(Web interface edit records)

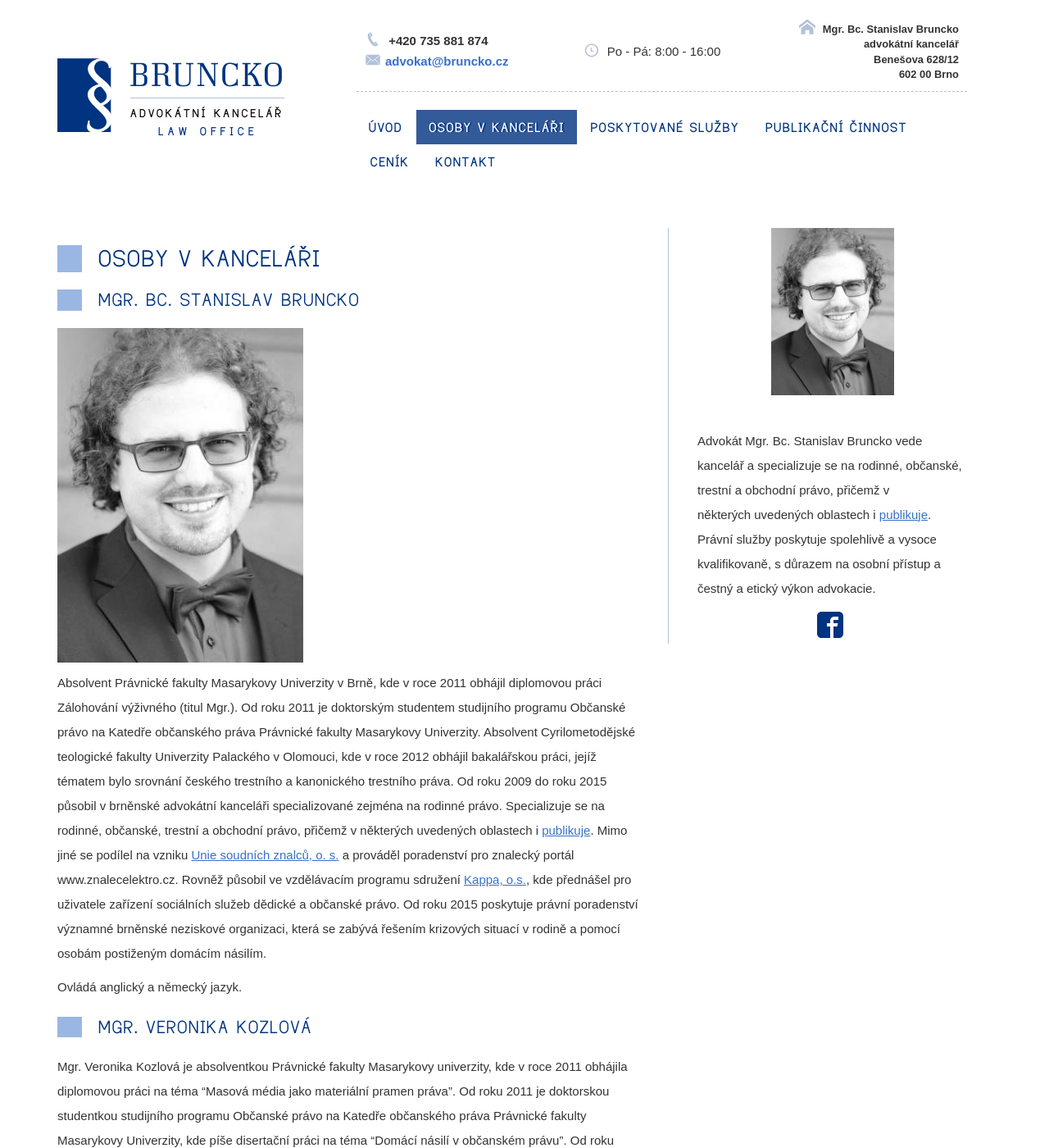
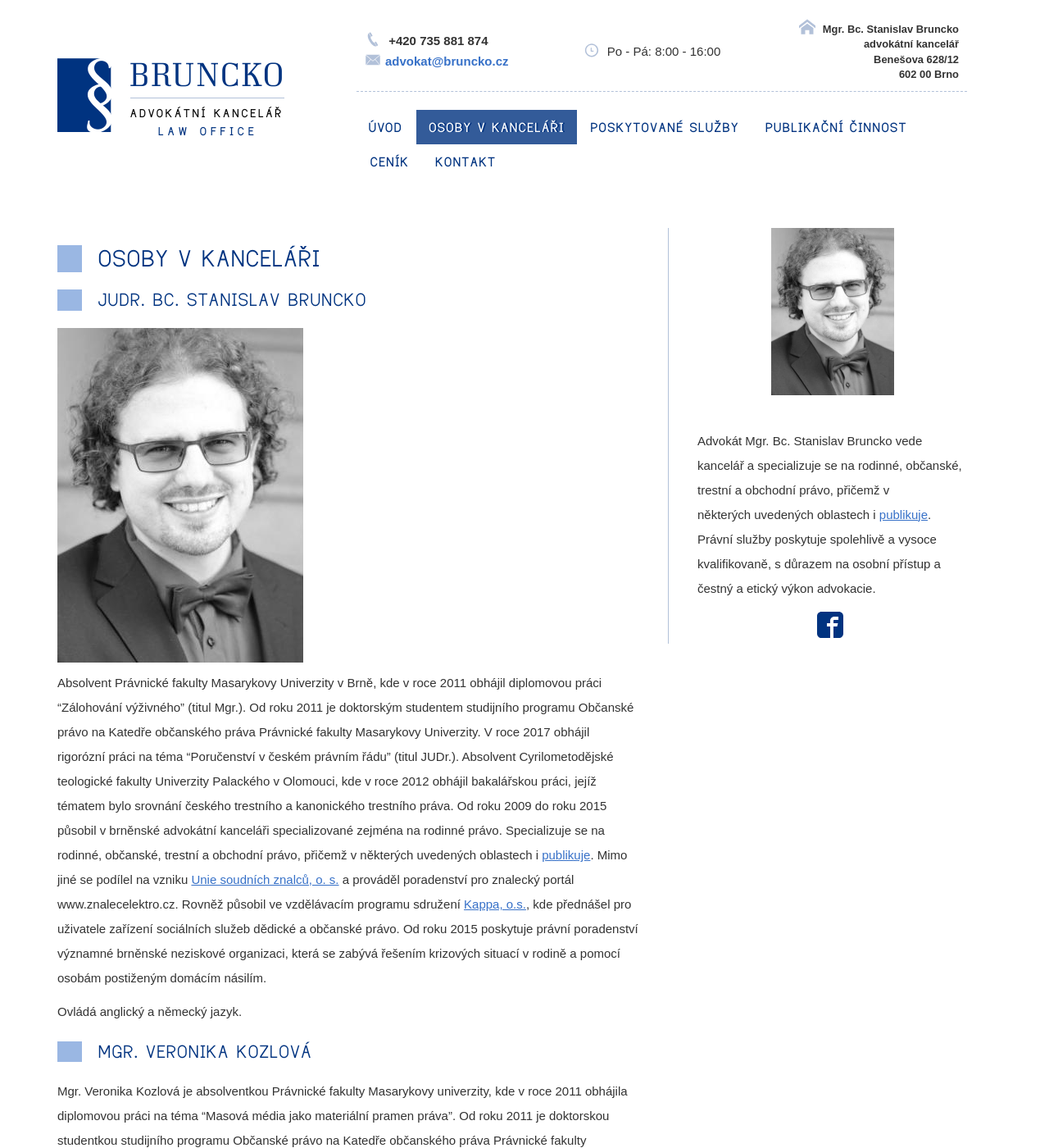
Before and after one commit to Pave91/bruncko-web, a Jekyll site: the page built from osoby-v-kancelari.md, in a window 1280 px wide and 1400 px high. Shown: the whole window at 82% size. Built offline with Jekyll 4.4.1, drawn with Linux system fonts in a browser that asks for light colours; nearby versions of some CDN libraries; some of the changed text lies outside the part shown.

Commit message:
Update osoby-v-kancelari.md

```diff
--- a/osoby-v-kancelari.md
+++ b/osoby-v-kancelari.md
@@ -4,12 +4,12 @@ title: Osoby v kanceláři
 permalink: /osoby-v-kancelari/
 ---
 
-## Mgr. Bc. Stanislav Bruncko
+## JUDr. Bc. Stanislav Bruncko
 
 
 ![Mgr. Bc. Stanislav Bruncko]({{site.baseurl}}/www/img/SB.jpg)
 
-Absolvent Právnické fakulty Masarykovy Univerzity v Brně, kde v roce 2011 obhájil diplomovou práci Zálohování výživného (titul Mgr.). Od roku 2011 je doktorským studentem studijního programu Občanské právo na Katedře občanského práva Právnické fakulty Masarykovy Univerzity.
+Absolvent Právnické fakulty Masarykovy Univerzity v Brně, kde v roce 2011 obhájil diplomovou práci "Zálohování výživného" (titul Mgr.). Od roku 2011 je doktorským studentem studijního programu Občanské právo na Katedře občanského práva Právnické fakulty Masarykovy Univerzity. V roce 2017 obhájil rigorózní práci na téma "Poručenství v českém právním řádu" (titul JUDr.).
 Absolvent Cyrilometodějské teologické fakulty Univerzity Palackého v Olomouci, kde v roce 2012 obhájil bakalářskou práci, jejíž tématem bylo srovnání českého trestního a kanonického trestního práva.
 Od roku 2009 do roku 2015 působil v brněnské advokátní kanceláři specializované zejména na rodinné právo.
 Specializuje se na rodinné, občanské, trestní a obchodní právo, přičemž v některých uvedených oblastech i [publikuje]({{site.baseurl}}/publikacni-cinnost#bruncko).
@@ -31,9 +31,6 @@ Od roku 2016 je na rodičovské dovolené, výkon koncipientské praxe má přer
 Mgr. Michael Straka je absolventem Právnické fakulty Masarykovy Univerzity, kde v roce 2016 obhájil práci na téma „Pojem znásilnění“. Od téhož roku je koncipientem advokátní kanceláře Mgr. Bc. Stanislava Bruncka, kde se zabývá především občanským, rodinným a trestním právem, přičemž se zaměřuje na pomoc obětem domácího násilí. Kromě práva se věnuje také silovým sportům, a to zejména kulturistice, ve které i aktivně závodí.
 
 
-## Mgr. Lucie Šimková
-Lucie Šimková završila studia Právnické fakulty Masarykovy univerzity v roce 2006 získáním magisterského titulu v oboru právo a právní věda. Od roku 2016 je advokátní koncipientkou v advokátní kanceláři Mgr. Bc. Stanislava Bruncka. V rámci své praxe v advokacii se primárně zaměřuje na rodinné právo, medicínské právo a práva pacientů. Dokáže empaticky vnímat potřeby klientů a uplatnit řadu svých praktických zkušeností, nejen díky tomu, že působí také v rodičovské roli. Služby poskytuje též v oblasti pracovního práva, práva obchodních společností, práva nemovitostí a trestního práva.
-
 
 ## Praktikanti
 V současné době na pozici praktikantů působí několik studentů Právnické fakulty Masarykovy univerzity.
```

» Task item
Return the data verbatim, leaving out the pictures it holds.

» Solution below
Before and after one commit to Pave91/bruncko-web, a Jekyll site: the page built from osoby-v-kancelari.md, in a window 1280 px wide and 1400 px high. Shown: the whole window at 82% size. Built offline with Jekyll 4.4.1, drawn with Linux system fonts in a browser that asks for light colours; nearby versions of some CDN libraries; some of the changed text lies outside the part shown.

Commit message:
Update osoby-v-kancelari.md

```diff
--- a/osoby-v-kancelari.md
+++ b/osoby-v-kancelari.md
@@ -4,12 +4,12 @@ title: Osoby v kanceláři
 permalink: /osoby-v-kancelari/
 ---
 
-## Mgr. Bc. Stanislav Bruncko
+## JUDr. Bc. Stanislav Bruncko
 
 
 ![Mgr. Bc. Stanislav Bruncko]({{site.baseurl}}/www/img/SB.jpg)
 
-Absolvent Právnické fakulty Masarykovy Univerzity v Brně, kde v roce 2011 obhájil diplomovou práci Zálohování výživného (titul Mgr.). Od roku 2011 je doktorským studentem studijního programu Občanské právo na Katedře občanského práva Právnické fakulty Masarykovy Univerzity.
+Absolvent Právnické fakulty Masarykovy Univerzity v Brně, kde v roce 2011 obhájil diplomovou práci "Zálohování výživného" (titul Mgr.). Od roku 2011 je doktorským studentem studijního programu Občanské právo na Katedře občanského práva Právnické fakulty Masarykovy Univerzity. V roce 2017 obhájil rigorózní práci na téma "Poručenství v českém právním řádu" (titul JUDr.).
 Absolvent Cyrilometodějské teologické fakulty Univerzity Palackého v Olomouci, kde v roce 2012 obhájil bakalářskou práci, jejíž tématem bylo srovnání českého trestního a kanonického trestního práva.
 Od roku 2009 do roku 2015 působil v brněnské advokátní kanceláři specializované zejména na rodinné právo.
 Specializuje se na rodinné, občanské, trestní a obchodní právo, přičemž v některých uvedených oblastech i [publikuje]({{site.baseurl}}/publikacni-cinnost#bruncko).
@@ -31,9 +31,6 @@ Od roku 2016 je na rodičovské dovolené, výkon koncipientské praxe má přer
 Mgr. Michael Straka je absolventem Právnické fakulty Masarykovy Univerzity, kde v roce 2016 obhájil práci na téma „Pojem znásilnění“. Od téhož roku je koncipientem advokátní kanceláře Mgr. Bc. Stanislava Bruncka, kde se zabývá především občanským, rodinným a trestním právem, přičemž se zaměřuje na pomoc obětem domácího násilí. Kromě práva se věnuje také silovým sportům, a to zejména kulturistice, ve které i aktivně závodí.
 
 
-## Mgr. Lucie Šimková
-Lucie Šimková završila studia Právnické fakulty Masarykovy univerzity v roce 2006 získáním magisterského titulu v oboru právo a právní věda. Od roku 2016 je advokátní koncipientkou v advokátní kanceláři Mgr. Bc. Stanislava Bruncka. V rámci své praxe v advokacii se primárně zaměřuje na rodinné právo, medicínské právo a práva pacientů. Dokáže empaticky vnímat potřeby klientů a uplatnit řadu svých praktických zkušeností, nejen díky tomu, že působí také v rodičovské roli. Služby poskytuje též v oblasti pracovního práva, práva obchodních společností, práva nemovitostí a trestního práva.
-
 
 ## Praktikanti
 V současné době na pozici praktikantů působí několik studentů Právnické fakulty Masarykovy univerzity.
```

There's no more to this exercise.